In many sexually reproducing species there tends to be an equal distribution of biological sexes. Think of a swan, typically thought to be a monogamous species, it is beneficial to have an equal number of male and females. However, there are situations where this equal distribution is not beneficial. One example is the chicken egg industry. Only female chickens are needed to lay eggs, so having half a brood of male chicks is unproductive and wasteful, but what if it didn’t need to be?
Researchers in the UK believe they have identified a simple way to ensure offspring are exclusively male, or exclusively female. Their research at this stage has only been conducted in laboratory mice, but it has potential to make big changes to the livestock industry. This project is a collaboration between the Francis Crick Institute and the university of Kent, and involves gene editing. By inserting half of a gene editing molecule into the female mouse’s X chromosome (imagine a padlock), and the other half into the male’s Y chromosomes (imagine a key) they were able to produce all female embryos. When the two halves of the molecule came together (the padlock and the key) in male embryos, the embryo did not develop. Importantly the process could also be tweaked to produce only male mouse embryos.

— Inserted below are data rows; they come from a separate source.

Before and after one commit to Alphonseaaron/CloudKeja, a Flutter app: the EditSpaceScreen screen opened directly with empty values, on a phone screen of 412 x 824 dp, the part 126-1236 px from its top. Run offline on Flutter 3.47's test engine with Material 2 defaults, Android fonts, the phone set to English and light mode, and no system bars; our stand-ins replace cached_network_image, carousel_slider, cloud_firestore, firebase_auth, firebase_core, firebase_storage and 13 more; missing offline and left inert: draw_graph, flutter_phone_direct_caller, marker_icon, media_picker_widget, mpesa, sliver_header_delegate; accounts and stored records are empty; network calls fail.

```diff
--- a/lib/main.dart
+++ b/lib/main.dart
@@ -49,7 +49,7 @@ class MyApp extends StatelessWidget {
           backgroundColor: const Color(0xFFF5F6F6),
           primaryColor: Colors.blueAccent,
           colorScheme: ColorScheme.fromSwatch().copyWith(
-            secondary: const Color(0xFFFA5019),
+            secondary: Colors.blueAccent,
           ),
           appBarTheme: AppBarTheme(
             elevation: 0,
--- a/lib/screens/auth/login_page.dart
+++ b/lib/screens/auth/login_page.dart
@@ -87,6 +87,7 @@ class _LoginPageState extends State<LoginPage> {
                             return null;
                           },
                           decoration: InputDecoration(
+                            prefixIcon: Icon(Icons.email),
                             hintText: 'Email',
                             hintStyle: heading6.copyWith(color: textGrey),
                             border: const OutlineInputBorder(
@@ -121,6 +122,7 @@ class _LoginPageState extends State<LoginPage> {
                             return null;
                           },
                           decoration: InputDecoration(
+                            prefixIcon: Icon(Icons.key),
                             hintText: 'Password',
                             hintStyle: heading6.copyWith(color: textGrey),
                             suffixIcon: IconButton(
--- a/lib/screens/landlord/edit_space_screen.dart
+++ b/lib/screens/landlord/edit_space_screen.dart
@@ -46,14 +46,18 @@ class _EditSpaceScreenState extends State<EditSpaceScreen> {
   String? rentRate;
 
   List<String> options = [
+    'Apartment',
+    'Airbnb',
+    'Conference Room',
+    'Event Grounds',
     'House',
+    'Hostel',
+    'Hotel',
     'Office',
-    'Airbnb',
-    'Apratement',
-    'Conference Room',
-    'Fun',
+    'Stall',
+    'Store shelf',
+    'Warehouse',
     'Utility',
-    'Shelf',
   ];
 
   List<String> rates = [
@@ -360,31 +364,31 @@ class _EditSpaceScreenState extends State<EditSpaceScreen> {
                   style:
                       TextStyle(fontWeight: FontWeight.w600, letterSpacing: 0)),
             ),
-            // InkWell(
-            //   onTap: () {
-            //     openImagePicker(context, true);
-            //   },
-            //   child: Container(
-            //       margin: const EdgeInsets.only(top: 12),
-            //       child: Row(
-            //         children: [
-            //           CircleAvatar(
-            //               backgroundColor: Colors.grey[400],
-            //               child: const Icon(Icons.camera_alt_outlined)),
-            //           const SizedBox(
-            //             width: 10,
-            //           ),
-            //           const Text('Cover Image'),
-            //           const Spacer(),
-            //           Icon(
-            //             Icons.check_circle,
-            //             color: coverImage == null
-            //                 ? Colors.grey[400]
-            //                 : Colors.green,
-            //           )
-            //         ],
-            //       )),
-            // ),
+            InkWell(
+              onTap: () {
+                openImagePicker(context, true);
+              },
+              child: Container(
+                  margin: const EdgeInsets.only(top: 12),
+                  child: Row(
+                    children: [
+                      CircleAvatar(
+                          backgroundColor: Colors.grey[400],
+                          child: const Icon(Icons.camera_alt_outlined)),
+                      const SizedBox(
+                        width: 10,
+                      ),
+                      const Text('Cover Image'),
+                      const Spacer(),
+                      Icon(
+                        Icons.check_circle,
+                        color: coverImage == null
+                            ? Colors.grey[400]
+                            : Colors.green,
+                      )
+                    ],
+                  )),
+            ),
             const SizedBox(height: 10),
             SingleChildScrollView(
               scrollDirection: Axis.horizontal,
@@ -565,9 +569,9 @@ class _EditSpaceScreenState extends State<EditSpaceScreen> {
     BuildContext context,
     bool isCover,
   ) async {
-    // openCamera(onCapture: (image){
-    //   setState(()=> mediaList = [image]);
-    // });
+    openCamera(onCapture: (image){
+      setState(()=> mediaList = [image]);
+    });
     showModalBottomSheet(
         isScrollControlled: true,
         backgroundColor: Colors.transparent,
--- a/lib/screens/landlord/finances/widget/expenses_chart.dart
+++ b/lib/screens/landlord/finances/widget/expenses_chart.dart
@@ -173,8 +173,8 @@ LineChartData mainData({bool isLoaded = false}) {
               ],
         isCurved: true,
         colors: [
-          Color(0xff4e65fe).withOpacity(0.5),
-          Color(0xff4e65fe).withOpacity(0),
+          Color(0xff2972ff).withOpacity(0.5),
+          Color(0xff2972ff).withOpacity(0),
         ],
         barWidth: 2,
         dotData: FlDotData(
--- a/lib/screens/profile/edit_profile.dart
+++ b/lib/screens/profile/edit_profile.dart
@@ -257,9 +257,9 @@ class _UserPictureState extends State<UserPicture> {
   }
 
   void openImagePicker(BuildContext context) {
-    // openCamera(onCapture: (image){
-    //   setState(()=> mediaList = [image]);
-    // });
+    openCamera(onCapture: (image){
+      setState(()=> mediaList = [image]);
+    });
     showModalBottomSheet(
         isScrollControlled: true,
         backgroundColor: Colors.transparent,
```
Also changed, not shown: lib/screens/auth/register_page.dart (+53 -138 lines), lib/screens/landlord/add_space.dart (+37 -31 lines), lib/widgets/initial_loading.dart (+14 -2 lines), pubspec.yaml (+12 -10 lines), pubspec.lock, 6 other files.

As well as the potential benefits to the livestock industry, this new technique would be incredible beneficial for scientific research, as researchers often focus on only one sex of a species. If a researcher needing all female mice could ensure the entire litter of mice was female, it would mean that no animals would be destroyed. Importantly, because only one half of the molecule (either the lock or the key) is passed on to the animals that survive, it means this sex-selection cannot be passed on to future generations without intentional cross breeding between other mice with the same edit to their genes, so this cannot ‘escape’ the laboratory and cause problems in wild populations. There are also no recorded harmful side effects in the offspring that survive this gene selection.
Of course further research will be required before this gene-editing approach will be used in the livestock industry, but it is fascinating to imagine how one small tweak could have a large impact on animal welfare around the globe.
Source: Yahoo! News Canada
Read more: https://ca.news.yahoo.com/gene-edited-sex-selection-may-100112456.html